This pattern works best for highly experienced Scrum Teams that are longstanding Stable Teams and that are highly experienced in building products in the client domain. The Development Team(s) should estimate each item’s cost before the Product Owner positions it in the Product Backlog. The success of this pattern depends on the team’s ability to estimate all PBIs accurately up front. This in turn suggests that most PBIs should have the stature of an Enabling Specification early on, so this pattern works best in low-risk domains or domains very familiar to the team. Of course, this pattern doesn’t apply to PBIs that the Development Team is working on in the current Sprint. Such PBIs are usually beyond the reach of negotiation.
In general, the vendor and client can work as a team to share these benefits instead of accounting them individually; see Development Partnership. Jeff Sutherland describes how it works in :

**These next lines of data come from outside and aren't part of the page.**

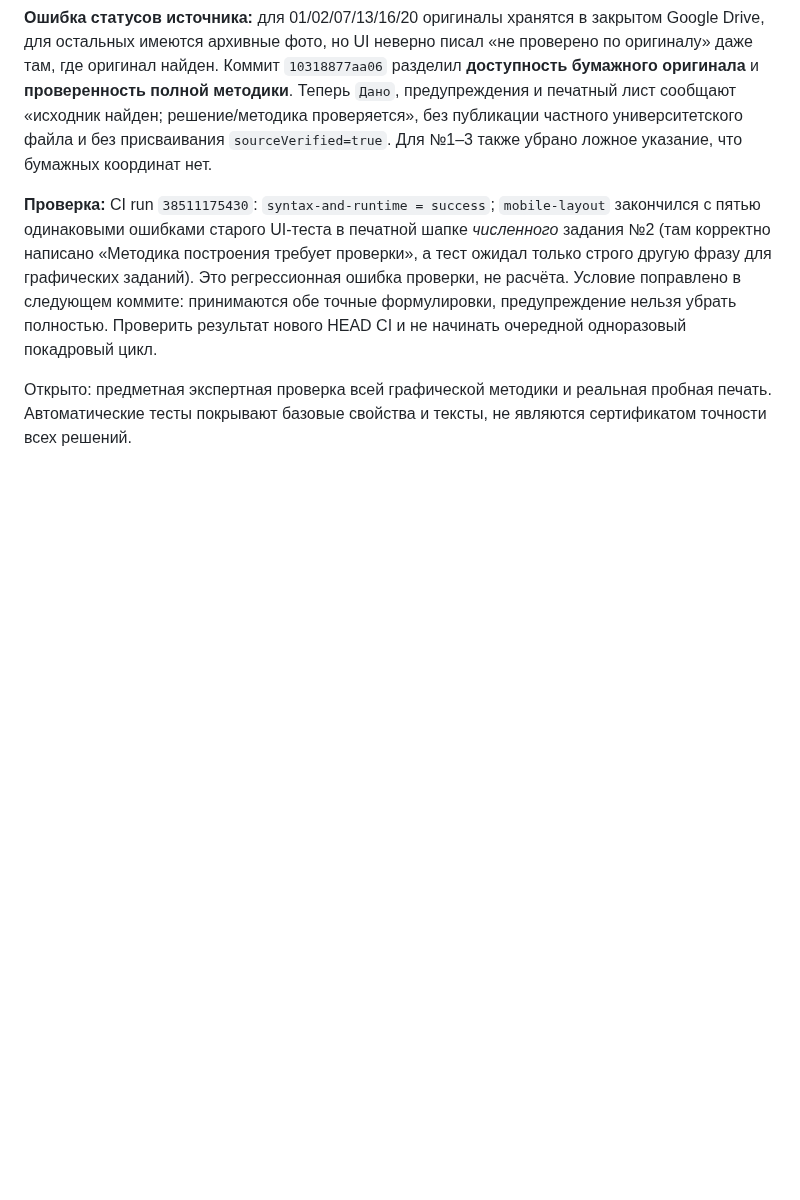
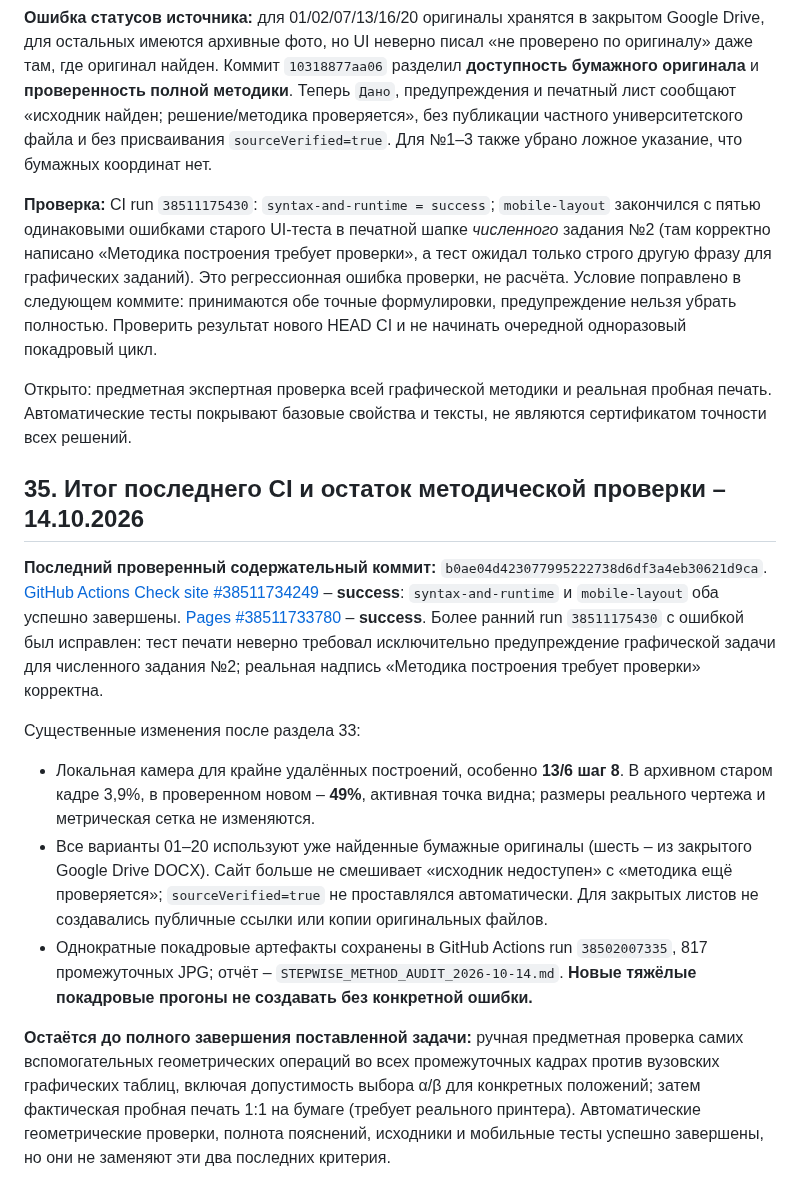
Before and after one commit to MatteoAq/SiteMath, a Markdown page: PROJECT_STATE.md, the part around the change. GitHub-like rendering; blank space fills up the shorter version.

Commit message:
docs: record successful final 20-variant CI and remaining source-method review [skip ci]

```diff
--- a/PROJECT_STATE.md
+++ b/PROJECT_STATE.md
@@ -670,3 +670,15 @@ GitHub Actions для последнего программного коммит
 **Проверка:** CI run `38511175430`: `syntax-and-runtime = success`; `mobile-layout` закончился с пятью одинаковыми ошибками старого UI-теста в печатной шапке *численного* задания №2 (там корректно написано «Методика построения требует проверки», а тест ожидал только строго другую фразу для графических заданий). Это регрессионная ошибка проверки, не расчёта. Условие поправлено в следующем коммите: принимаются обе точные формулировки, предупреждение нельзя убрать полностью. Проверить результат нового HEAD CI и не начинать очередной одноразовый покадровый цикл.
 
 Открыто: предметная экспертная проверка всей графической методики и реальная пробная печать. Автоматические тесты покрывают базовые свойства и тексты, не являются сертификатом точности всех решений.
+
+
+## 35. Итог последнего CI и остаток методической проверки – 14.10.2026
+
+**Последний проверенный содержательный коммит:** `b0ae04d423077995222738d6df3a4eb30621d9ca`. [GitHub Actions Check site #38511734249](https://github.com/MatteoAq/SiteMath/actions/runs/38511734249) – **success**: `syntax-and-runtime` и `mobile-layout` оба успешно завершены. [Pages #38511733780](https://github.com/MatteoAq/SiteMath/actions/runs/38511733780) – **success**. Более ранний run `38511175430` с ошибкой был исправлен: тест печати неверно требовал исключительно предупреждение графической задачи для численного задания №2; реальная надпись «Методика построения требует проверки» корректна.
+
+Существенные изменения после раздела 33:
+- Локальная камера для крайне удалённых построений, особенно **13/6 шаг 8**. В архивном старом кадре 3,9%, в проверенном новом – **49%**, активная точка видна; размеры реального чертежа и метрическая сетка не изменяются.
+- Все варианты 01–20 используют уже найденные бумажные оригиналы (шесть – из закрытого Google Drive DOCX). Сайт больше не смешивает «исходник недоступен» с «методика ещё проверяется»; `sourceVerified=true` не проставлялся автоматически. Для закрытых листов не создавались публичные ссылки или копии оригинальных файлов.
+- Однократные покадровые артефакты сохранены в GitHub Actions run `38502007335`, 817 промежуточных JPG; отчёт – `STEPWISE_METHOD_AUDIT_2026-10-14.md`. **Новые тяжёлые покадровые прогоны не создавать без конкретной ошибки.**
+
+**Остаётся до полного завершения поставленной задачи:** ручная предметная проверка самих вспомогательных геометрических операций во всех промежуточных кадрах против вузовских графических таблиц, включая допустимость выбора α/β для конкретных положений; затем фактическая пробная печать 1:1 на бумаге (требует реального принтера). Автоматические геометрические проверки, полнота пояснений, исходники и мобильные тесты успешно завершены, но они не заменяют эти два последних критерия.
```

That’s why I came up with the idea of ``Change for Free.'' In a standard fixed-price contract, just say changes are free. List all the functionality you expect; for example, if you’re building a tank, you want one that can go seventy-five miles per hour and shoot ten rounds a minute, has seating for four, has AC, etc.—everything you think you need for that tank. The builder looks at that description and says, ``Hmm, making that engine, I’ll call that 100 points, the loading mechanism, let’s call that 50, the seating, 5...'' on down the list. At the end there is a set number of points for each feature. Then every Sprint, the customer, who in this scenario is contractually obligated to work closely with the Product Owner, can change priorities completely. Any item or feature in the Backlog can be moved anywhere else. And new features? No problem: just drop equivalently sized features from the deliverables. ``Oh, you want a laser-guided system now? Well, that’s 50 points of work—to compensate for that addition, let’s drop 50 points of low-priority features from the bottom of the Backlog.''
This approach can become unwieldy if you are supporting multiple clients, since one client’s request will affect everyone’s schedule, and this approach to Product Backlog management sets an expectation that successive deliveries will follow each other closely in order of business value.
See also Money for Nothing.
 Jeff Sutherland and J. J. Sutherland. “Change for Free and Money for Nothing.” In Scrum: The Art of Doing Twice the Work in Half the Time. New York: Crown Business, 2014, ff. 193.
Picture credits: Shutterstock.com. Sketch courtesy of Geir Amsjø.